Segment Start: Task material

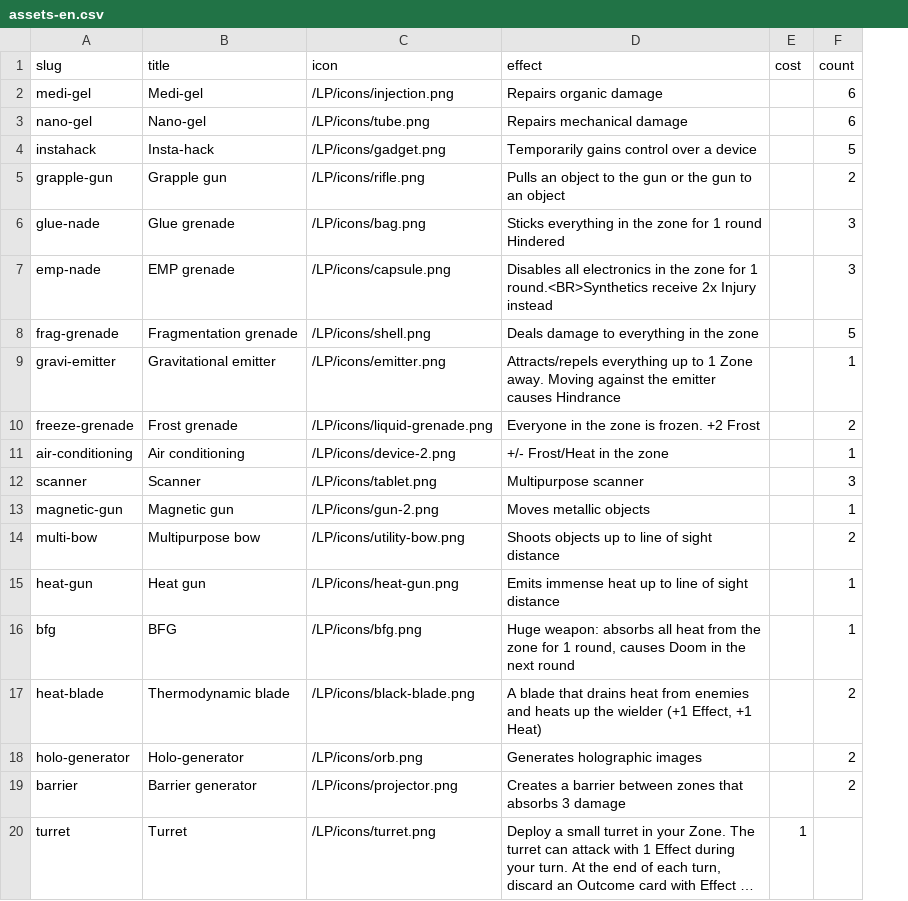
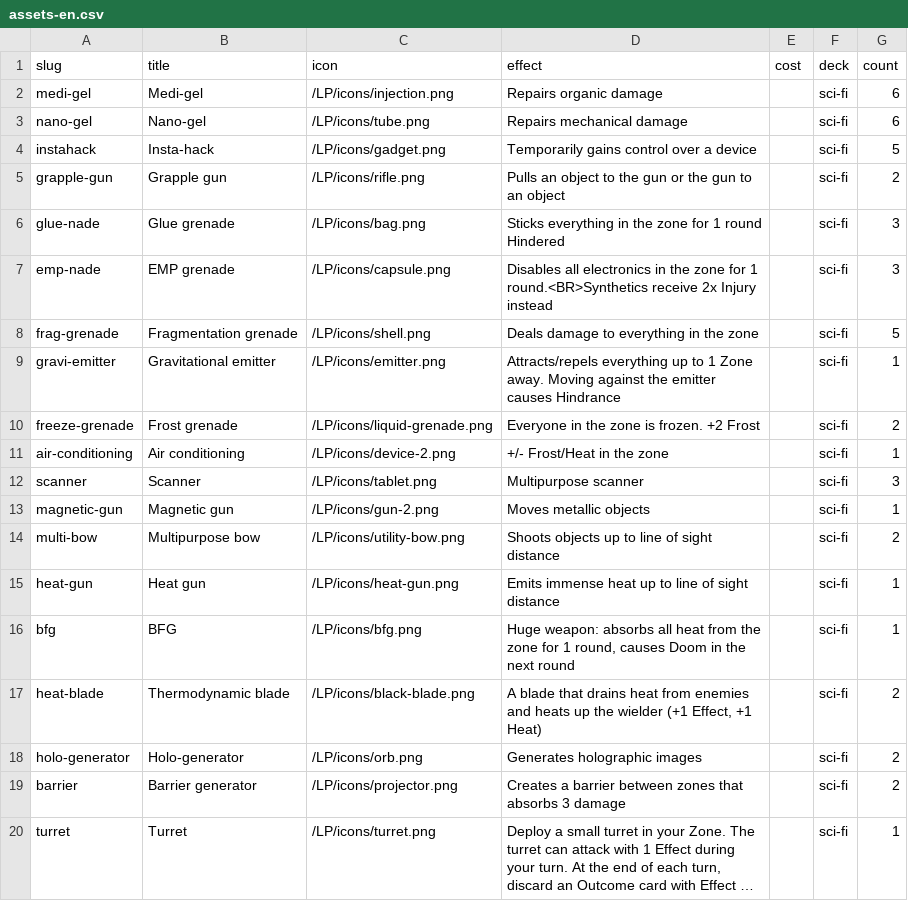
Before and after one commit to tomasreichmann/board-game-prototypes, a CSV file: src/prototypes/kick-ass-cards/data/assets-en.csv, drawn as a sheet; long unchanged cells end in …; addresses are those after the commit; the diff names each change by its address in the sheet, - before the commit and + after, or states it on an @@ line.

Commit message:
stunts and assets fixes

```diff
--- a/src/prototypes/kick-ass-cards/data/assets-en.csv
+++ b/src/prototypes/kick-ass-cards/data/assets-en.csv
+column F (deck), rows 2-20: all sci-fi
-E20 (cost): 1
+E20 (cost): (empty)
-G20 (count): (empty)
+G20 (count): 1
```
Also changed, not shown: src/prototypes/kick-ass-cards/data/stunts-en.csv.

Segment End: Task material

--- Exercise requirements ---
Return each line among the entries that holds the word "cards".

--- Response to the task ---
Before and after one commit to tomasreichmann/board-game-prototypes, a CSV file: src/prototypes/kick-ass-cards/data/assets-en.csv, drawn as a sheet; long unchanged cells end in …; addresses are those after the commit; the diff names each change by its address in the sheet, - before the commit and + after, or states it on an @@ line.
--- a/src/prototypes/kick-ass-cards/data/assets-en.csv
+++ b/src/prototypes/kick-ass-cards/data/assets-en.csv
Also changed, not shown: src/prototypes/kick-ass-cards/data/stunts-en.csv.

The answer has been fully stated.